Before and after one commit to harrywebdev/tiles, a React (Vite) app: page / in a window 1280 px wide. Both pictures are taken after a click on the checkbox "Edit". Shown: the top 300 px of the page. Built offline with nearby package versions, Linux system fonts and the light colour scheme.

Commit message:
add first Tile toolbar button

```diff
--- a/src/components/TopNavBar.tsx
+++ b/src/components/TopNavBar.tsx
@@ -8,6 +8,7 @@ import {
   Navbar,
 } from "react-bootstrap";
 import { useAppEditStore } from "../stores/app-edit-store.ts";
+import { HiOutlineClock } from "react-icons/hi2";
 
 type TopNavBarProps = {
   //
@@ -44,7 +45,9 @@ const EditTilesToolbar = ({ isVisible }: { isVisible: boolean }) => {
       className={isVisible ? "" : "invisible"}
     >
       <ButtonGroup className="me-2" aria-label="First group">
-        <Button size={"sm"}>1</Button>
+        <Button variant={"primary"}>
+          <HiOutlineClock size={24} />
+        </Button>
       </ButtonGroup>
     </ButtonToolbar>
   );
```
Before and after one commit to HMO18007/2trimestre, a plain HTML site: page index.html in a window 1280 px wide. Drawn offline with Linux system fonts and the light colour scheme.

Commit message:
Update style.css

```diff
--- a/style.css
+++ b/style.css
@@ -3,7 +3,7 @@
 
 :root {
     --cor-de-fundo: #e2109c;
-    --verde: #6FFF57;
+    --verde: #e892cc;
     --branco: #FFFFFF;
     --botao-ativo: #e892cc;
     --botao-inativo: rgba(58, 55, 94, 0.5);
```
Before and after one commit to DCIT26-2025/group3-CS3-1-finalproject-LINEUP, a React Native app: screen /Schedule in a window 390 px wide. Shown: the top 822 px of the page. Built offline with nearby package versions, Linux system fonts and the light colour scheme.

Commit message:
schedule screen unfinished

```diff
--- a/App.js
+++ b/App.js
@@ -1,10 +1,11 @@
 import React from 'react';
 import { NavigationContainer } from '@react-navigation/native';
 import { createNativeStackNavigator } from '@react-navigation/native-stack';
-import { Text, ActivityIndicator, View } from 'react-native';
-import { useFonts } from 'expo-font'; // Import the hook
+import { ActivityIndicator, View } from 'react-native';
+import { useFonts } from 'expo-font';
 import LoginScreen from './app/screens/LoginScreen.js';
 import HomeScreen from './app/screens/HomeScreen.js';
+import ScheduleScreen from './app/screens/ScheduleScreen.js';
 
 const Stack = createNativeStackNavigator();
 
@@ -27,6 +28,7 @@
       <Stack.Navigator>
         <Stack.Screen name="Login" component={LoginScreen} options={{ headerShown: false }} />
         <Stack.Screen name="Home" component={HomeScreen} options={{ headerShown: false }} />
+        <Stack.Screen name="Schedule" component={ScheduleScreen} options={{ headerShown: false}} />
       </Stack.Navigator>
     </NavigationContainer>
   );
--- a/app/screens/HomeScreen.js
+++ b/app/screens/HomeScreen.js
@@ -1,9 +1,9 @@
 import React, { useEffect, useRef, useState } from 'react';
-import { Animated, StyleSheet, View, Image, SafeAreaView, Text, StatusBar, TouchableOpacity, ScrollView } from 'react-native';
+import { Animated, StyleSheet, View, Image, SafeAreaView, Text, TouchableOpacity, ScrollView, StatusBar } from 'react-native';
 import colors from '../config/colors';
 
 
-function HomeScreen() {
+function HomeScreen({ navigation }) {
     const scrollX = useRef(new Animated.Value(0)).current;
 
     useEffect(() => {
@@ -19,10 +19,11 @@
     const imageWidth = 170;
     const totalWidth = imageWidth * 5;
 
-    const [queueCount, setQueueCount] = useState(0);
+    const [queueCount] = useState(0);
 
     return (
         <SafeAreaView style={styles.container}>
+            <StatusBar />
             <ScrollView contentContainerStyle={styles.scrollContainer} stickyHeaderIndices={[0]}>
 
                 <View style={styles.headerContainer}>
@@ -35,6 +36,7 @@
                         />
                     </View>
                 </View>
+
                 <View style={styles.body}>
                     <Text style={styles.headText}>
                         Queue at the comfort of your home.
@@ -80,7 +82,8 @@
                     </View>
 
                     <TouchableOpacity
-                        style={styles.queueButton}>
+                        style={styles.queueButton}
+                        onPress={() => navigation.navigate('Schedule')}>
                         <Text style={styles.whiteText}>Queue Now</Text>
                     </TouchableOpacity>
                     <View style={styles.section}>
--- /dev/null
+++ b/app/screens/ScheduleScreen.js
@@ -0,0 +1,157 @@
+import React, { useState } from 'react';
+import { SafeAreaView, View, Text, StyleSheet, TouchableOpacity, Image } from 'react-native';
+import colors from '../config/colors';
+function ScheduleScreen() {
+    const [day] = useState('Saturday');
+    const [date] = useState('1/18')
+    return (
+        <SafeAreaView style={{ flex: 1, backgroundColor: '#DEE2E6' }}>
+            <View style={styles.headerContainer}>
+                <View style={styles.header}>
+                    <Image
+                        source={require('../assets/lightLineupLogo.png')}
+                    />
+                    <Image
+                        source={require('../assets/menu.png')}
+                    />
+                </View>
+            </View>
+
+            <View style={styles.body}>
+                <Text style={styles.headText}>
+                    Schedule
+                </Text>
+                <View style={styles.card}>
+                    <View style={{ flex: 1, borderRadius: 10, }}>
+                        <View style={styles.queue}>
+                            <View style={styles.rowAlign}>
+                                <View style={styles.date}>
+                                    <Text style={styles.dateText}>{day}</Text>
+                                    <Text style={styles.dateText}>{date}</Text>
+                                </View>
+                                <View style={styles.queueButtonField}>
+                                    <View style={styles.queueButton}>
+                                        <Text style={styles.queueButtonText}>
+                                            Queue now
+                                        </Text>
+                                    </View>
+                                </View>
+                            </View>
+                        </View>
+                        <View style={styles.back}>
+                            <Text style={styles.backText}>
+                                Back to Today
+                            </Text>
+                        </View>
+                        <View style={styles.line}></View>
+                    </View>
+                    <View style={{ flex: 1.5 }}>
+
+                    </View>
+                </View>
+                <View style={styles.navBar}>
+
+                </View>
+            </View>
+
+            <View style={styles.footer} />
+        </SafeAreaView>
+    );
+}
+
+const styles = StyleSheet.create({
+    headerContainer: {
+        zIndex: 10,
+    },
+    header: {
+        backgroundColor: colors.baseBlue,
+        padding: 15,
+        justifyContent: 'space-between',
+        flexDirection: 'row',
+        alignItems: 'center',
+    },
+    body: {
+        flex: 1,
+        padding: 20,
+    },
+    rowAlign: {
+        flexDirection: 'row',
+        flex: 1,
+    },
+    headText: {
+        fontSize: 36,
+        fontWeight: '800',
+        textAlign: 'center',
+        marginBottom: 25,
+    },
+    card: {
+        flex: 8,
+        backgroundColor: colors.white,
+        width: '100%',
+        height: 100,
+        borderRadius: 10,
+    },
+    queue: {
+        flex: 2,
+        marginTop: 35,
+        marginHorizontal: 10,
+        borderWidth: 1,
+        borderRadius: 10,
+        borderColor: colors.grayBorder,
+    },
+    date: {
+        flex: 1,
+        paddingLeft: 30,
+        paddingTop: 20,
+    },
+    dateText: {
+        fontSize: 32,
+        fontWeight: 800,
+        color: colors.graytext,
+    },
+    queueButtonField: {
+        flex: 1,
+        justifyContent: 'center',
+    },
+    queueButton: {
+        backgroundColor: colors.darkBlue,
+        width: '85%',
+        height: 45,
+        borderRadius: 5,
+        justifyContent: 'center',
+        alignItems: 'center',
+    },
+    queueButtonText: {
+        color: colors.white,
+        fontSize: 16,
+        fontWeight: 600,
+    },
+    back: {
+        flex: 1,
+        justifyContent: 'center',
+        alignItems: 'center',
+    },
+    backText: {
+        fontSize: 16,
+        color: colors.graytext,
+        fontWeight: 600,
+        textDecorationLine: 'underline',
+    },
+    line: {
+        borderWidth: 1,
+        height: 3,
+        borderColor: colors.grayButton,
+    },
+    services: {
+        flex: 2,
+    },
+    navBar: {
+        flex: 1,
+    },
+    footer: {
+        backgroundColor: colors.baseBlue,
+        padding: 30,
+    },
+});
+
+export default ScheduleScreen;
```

===============

** Assignment **
Filter the records for the word "colors" and show every line that has it.

** Exercise solution **
 import colors from '../config/colors';
+import colors from '../config/colors';
+        backgroundColor: colors.baseBlue,
+        backgroundColor: colors.white,
+        borderColor: colors.grayBorder,
+        color: colors.graytext,
+        backgroundColor: colors.darkBlue,
+        color: colors.white,
+        color: colors.graytext,
+        borderColor: colors.grayButton,
+        backgroundColor: colors.baseBlue,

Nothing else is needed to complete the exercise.